Zimbabwean Women Say “No more” to Rape, Again


"I cannot accept a rose from anyone as long as there's a woman out there being abused," was the rallying cry of the hundreds of Zimbabweans that took to the streets to protest against violence against women as part of the global One Billion Rising for Justice Campaign on February 14th. The march that captured the attention of the nation was a vivid example of the creative ways that women are standing up to say enough is enough, even in a country where continued repression makes speaking out dangerous.

The now-annual global One Billion Rising Campaign calls on women across the world to rise up, dance and demand an end to violence against women and girls, and for Zimbabwean activists, the campaign provided the opportunity to sound the alarm about the high incidence of rape women face in their country. At least 15 women are raped in the country on a daily basis, and these estimates are low given low reporting rates. 

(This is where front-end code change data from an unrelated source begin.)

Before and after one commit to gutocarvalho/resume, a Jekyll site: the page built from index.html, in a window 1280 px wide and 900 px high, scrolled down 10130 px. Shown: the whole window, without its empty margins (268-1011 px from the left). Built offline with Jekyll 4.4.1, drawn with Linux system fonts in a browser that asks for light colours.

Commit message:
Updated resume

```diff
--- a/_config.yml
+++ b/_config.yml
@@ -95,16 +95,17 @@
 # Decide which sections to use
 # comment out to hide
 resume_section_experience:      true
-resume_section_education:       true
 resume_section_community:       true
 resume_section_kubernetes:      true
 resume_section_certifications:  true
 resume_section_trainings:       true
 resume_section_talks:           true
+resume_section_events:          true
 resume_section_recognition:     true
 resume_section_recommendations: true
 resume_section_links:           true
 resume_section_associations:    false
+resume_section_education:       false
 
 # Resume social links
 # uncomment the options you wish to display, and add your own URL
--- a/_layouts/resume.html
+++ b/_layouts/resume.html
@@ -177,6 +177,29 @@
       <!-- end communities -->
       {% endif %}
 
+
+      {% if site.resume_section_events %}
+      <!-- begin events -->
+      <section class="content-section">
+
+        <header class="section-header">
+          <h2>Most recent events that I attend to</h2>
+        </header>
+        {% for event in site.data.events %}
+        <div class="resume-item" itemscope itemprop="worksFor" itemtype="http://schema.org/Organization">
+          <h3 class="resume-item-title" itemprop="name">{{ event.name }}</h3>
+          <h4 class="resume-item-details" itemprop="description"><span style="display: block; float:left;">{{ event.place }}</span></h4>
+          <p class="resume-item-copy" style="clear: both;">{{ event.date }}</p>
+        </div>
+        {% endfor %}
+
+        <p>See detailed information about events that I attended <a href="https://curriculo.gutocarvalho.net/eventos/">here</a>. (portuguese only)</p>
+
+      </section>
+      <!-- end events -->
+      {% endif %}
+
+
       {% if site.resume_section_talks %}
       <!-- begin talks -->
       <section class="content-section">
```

Wearing striking red clothing and holding their banners high, over four hundred women and men marched the streets of Harare’s city center calling on the judicial system to protect women’s human rights by taking rape seriously. The march was co-organized by the Women’s Coalition of Zimbabwe, and its members, including Musasa, Planned Parenthood Zimbabwe, the Gays and Lesbians of Zimbabwe (GALZ), Katswe Sistahood, and Padare, a men’s group. This protest came in the wake of the conviction of popular preacher, Martin Gumbura, for four counts of rape.

That day, we, the women of Zimbabwe said that we are tired of being abused, tired of taking things lying down, and that we also have the power, the numbers, and the voice to act on issues that are affecting us. ~ Winnet Shamuyarira

The Gumbura case put a spotlight on the increasing pattern of sexual violence committed against women within places that are considered safe, such as faith communities. As Winnet Shamuyarira of Katswe Sistahood warns, “in Zimbabwe, the escalation of violence perpetrated against women and how it manifests especially within conservative religious institutions or spiritualist spaces is a complicated issue.” For example, women are less likely to report a rape committed by someone they value and respect, such as their pastor.

We can’t forget that we are a so-called ‘Christian nation’ according to our state, even our Constitution. This idea has opened many doors for violence against women. There is a rise in religious fundamentalisms where people have stopped questioning. In many ways, religion is an escape or a way out from the day-to-day problems troubling the country. And religious prophets have taken advantage of people in that way. ~ Winnet Shamuyarira

Even when it’s risky to talk openly about a rape committed by religious leaders, women activists are speaking out. JASS partner, Katswe Sistahood works to blow the lid open on many of these complex and taboo issues. Katswe creates safe spaces for called Pachotos—a Shona word that invokes the cultural memory of fireside story-telling—where women gather to share stories and find their voices. Integrating JASS’ Heart—Mind—Body approach, Katswe helps women begin to understand how ‘social issues’ such as rape have affected them physically, mentally, and emotionally, and address the trauma they may have faced. This process not only helps women heal, it builds solidarity among women—regardless of their differences—while transforming them into powerful community change agents speaking out on issues that affect them.

 

Country: